Locate each line below that includes "DataFrames" and reproduce it.

#### DATA RECORDS ####

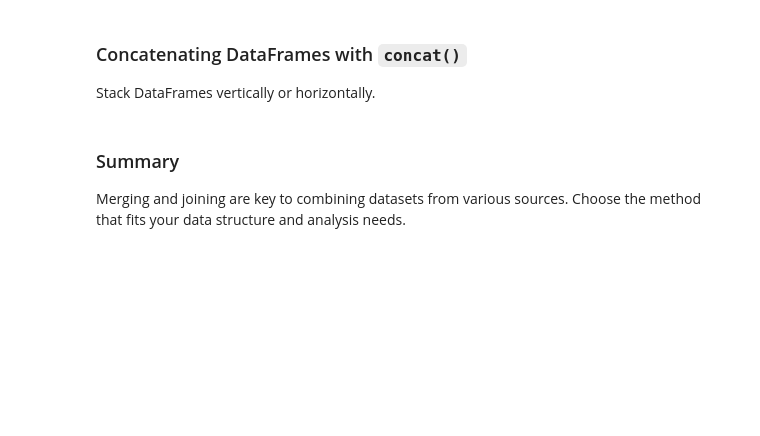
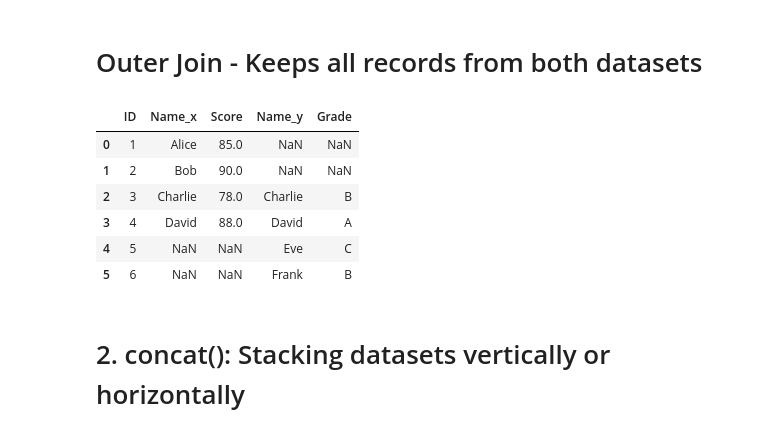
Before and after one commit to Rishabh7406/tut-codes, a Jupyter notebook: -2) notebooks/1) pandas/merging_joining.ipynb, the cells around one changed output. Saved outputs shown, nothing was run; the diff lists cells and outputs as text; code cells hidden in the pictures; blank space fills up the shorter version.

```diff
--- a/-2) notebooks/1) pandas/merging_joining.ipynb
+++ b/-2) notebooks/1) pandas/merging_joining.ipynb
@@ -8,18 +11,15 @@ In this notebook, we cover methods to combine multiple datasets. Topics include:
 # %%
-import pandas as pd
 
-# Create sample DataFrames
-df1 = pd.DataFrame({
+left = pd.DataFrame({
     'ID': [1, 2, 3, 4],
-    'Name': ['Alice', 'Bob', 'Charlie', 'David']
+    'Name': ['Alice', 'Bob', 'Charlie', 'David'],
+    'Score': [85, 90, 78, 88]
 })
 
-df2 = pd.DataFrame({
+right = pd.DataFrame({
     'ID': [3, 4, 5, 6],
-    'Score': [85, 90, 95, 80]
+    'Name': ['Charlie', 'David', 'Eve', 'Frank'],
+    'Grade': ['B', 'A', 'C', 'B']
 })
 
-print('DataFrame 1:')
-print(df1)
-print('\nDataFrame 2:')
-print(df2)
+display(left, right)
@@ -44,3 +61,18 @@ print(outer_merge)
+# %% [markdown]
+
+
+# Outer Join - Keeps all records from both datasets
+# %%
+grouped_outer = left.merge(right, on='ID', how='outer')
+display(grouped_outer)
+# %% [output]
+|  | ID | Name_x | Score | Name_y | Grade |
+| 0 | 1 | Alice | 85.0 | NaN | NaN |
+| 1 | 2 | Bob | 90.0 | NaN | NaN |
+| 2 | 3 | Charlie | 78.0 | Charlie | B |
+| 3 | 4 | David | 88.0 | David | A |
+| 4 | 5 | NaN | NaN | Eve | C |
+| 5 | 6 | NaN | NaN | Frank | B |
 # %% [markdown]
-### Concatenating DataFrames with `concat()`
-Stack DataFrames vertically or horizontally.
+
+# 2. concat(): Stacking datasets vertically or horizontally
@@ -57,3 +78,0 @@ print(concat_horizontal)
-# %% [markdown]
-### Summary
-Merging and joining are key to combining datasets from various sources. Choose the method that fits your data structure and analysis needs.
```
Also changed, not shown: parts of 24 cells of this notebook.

####
#### DATA RECORDS ####

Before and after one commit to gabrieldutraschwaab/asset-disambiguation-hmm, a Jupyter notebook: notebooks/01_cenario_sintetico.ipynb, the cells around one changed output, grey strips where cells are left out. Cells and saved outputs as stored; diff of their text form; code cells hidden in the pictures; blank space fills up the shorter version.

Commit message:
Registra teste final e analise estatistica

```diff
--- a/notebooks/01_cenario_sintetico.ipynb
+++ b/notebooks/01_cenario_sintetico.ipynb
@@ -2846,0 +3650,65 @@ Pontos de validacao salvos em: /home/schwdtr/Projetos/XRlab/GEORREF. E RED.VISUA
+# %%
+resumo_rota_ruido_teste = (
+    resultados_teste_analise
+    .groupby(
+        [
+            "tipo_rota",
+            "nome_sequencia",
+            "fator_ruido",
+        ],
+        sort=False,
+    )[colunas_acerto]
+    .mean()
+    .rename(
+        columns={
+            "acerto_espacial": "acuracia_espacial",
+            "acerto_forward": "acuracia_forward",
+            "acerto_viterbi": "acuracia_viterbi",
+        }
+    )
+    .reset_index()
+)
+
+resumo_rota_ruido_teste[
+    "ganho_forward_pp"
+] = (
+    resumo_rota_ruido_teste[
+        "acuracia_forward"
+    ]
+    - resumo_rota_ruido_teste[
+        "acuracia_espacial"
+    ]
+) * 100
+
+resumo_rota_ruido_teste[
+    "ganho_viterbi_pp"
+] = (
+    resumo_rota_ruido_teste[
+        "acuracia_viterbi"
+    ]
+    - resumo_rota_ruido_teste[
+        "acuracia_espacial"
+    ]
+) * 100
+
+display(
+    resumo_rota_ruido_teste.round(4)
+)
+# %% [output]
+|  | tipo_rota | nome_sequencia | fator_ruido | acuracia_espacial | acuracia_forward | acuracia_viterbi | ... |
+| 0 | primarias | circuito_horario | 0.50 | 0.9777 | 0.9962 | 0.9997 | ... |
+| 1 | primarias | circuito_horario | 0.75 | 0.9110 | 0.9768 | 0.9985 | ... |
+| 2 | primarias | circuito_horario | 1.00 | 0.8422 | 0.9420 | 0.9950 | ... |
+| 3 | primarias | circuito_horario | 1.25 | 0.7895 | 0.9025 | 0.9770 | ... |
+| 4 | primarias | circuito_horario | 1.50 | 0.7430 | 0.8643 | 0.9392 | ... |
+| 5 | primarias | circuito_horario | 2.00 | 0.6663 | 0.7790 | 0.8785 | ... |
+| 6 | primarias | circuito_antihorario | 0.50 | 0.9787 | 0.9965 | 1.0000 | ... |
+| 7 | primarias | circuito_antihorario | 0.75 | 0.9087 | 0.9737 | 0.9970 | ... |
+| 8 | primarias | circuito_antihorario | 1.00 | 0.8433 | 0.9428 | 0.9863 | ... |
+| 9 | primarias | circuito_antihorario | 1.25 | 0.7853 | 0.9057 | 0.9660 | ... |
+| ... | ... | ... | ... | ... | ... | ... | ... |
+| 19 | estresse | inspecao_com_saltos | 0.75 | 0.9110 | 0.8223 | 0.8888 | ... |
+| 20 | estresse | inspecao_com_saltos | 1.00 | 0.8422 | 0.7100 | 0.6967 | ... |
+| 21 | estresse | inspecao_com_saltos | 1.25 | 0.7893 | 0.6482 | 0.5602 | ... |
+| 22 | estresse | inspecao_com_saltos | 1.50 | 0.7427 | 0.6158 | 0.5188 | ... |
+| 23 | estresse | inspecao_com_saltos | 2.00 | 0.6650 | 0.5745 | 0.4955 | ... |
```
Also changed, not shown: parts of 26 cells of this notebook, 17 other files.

####

**FINAL ANSWER**
-# Create sample DataFrames
-### Concatenating DataFrames with `concat()`
-Stack DataFrames vertically or horizontally.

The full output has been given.